The Globe and Mail reported yesterday that the CRTC is cracking down on Canadian VoIP providers who are not complying with 911 service requirements.
The story mentions that the new regulations likely mean that VoIP providers will have to offer full 911 functionality or risk being shut down. When calling 911 from anywhere in the country, your call gets routed to the emergency dispatch centre closest to you. This is how you get the police in Ottawa when you call 911 from Ottawa.
There are two types of 911 service: 911 and e-911.
With e-911, a special privacy law allows the phone system to identify a caller’s location from the billing records kept at the phone company. The phone company obviously knows where you live, so their computer tells the 911 system where you live when you make a call right away so your call is routed quickly to the right dispatch centre. For cellular phones, the location information is based off of cell tower triangulation.
With 911 over VoIP, your IP address doesn’t identify your location (it must be kept in the billing records of the phone provider), and for mobile VoIP, your location is often not your billing address.
VoIP providers can get around this if they have their own 911 routing centre which handles all 911 calls on their network. The operator would take the call, ask for the location, then transfer the call to the appropriate dispatch centre, adding time.
GPS on modern phones could be used to solve the problem, but it is often slow to acquire a lock, and doesn’t work well indoors.
What does this mean for Skype and other potential mobile VoIP providers?

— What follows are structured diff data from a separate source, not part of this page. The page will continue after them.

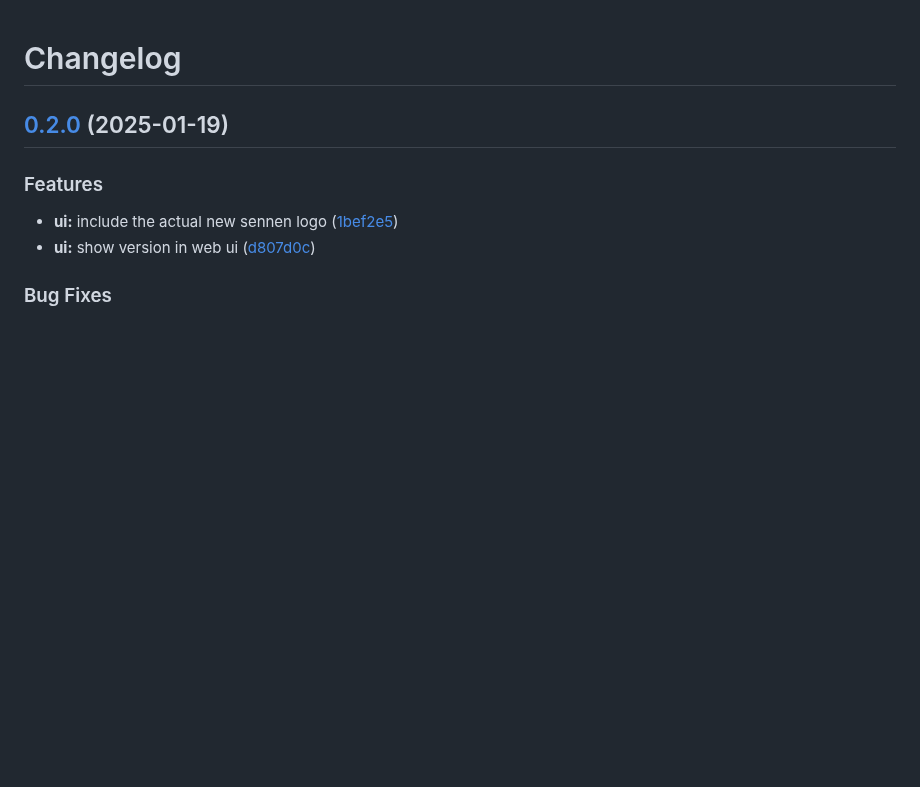
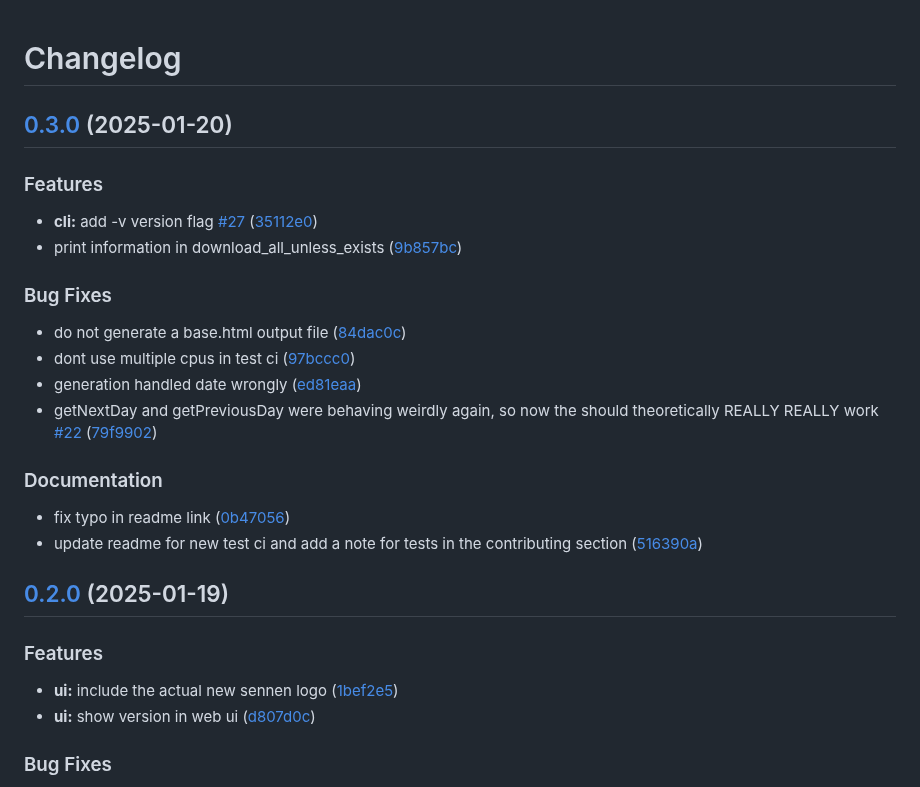
Before and after one commit to PlexSheep/sennen, a Markdown page: CHANGELOG.md, the part around the change. Rendered like a GitHub page; blank space fills up the shorter version.

Commit message:
chore(master): release 0.3.0

```diff
--- a/CHANGELOG.md
+++ b/CHANGELOG.md
@@ -1,4 +1,26 @@
 # Changelog
+
+## [0.3.0](https://github.com/PlexSheep/sennen/compare/v0.2.0...v0.3.0) (2025-01-20)
+
+
+### Features
+
+* **cli:** add -v version flag [#27](https://github.com/PlexSheep/sennen/issues/27) ([35112e0](https://github.com/PlexSheep/sennen/commit/35112e02c3cf7a467d4b31f0b4c41b7324c72dd8))
+* print information in download_all_unless_exists ([9b857bc](https://github.com/PlexSheep/sennen/commit/9b857bc046a10cc66d333a24171203e3234c979b))
+
+
+### Bug Fixes
+
+* do not generate a base.html output file ([84dac0c](https://github.com/PlexSheep/sennen/commit/84dac0c2b99aa06ea801a99ac8bb3b52889aa198))
+* dont use multiple cpus in test ci ([97bccc0](https://github.com/PlexSheep/sennen/commit/97bccc08a20d7f106f0dfd26681405d4dfc9d87c))
+* generation handled date wrongly ([ed81eaa](https://github.com/PlexSheep/sennen/commit/ed81eaa336d1c902206dccc638c1cdf446010eb4))
+* getNextDay and getPreviousDay were behaving weirdly again, so now the should theoretically REALLY REALLY work [#22](https://github.com/PlexSheep/sennen/issues/22) ([79f9902](https://github.com/PlexSheep/sennen/commit/79f9902cb87c46fee6198775953a97fd69579f53))
+
+
+### Documentation
+
+* fix typo in readme link ([0b47056](https://github.com/PlexSheep/sennen/commit/0b47056368e783e65095c2184a3850072833341b))
+* update readme for new test ci and add a note for tests in the contributing section ([516390a](https://github.com/PlexSheep/sennen/commit/516390ab885f5789836d99f889f9abd36256de3d))
 
 ## [0.2.0](https://github.com/PlexSheep/sennen/compare/v0.1.0...v0.2.0) (2025-01-19)
 
```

They can either build their own 911 routing centre, try to rely on phone location services, or not risk the liability and not operate.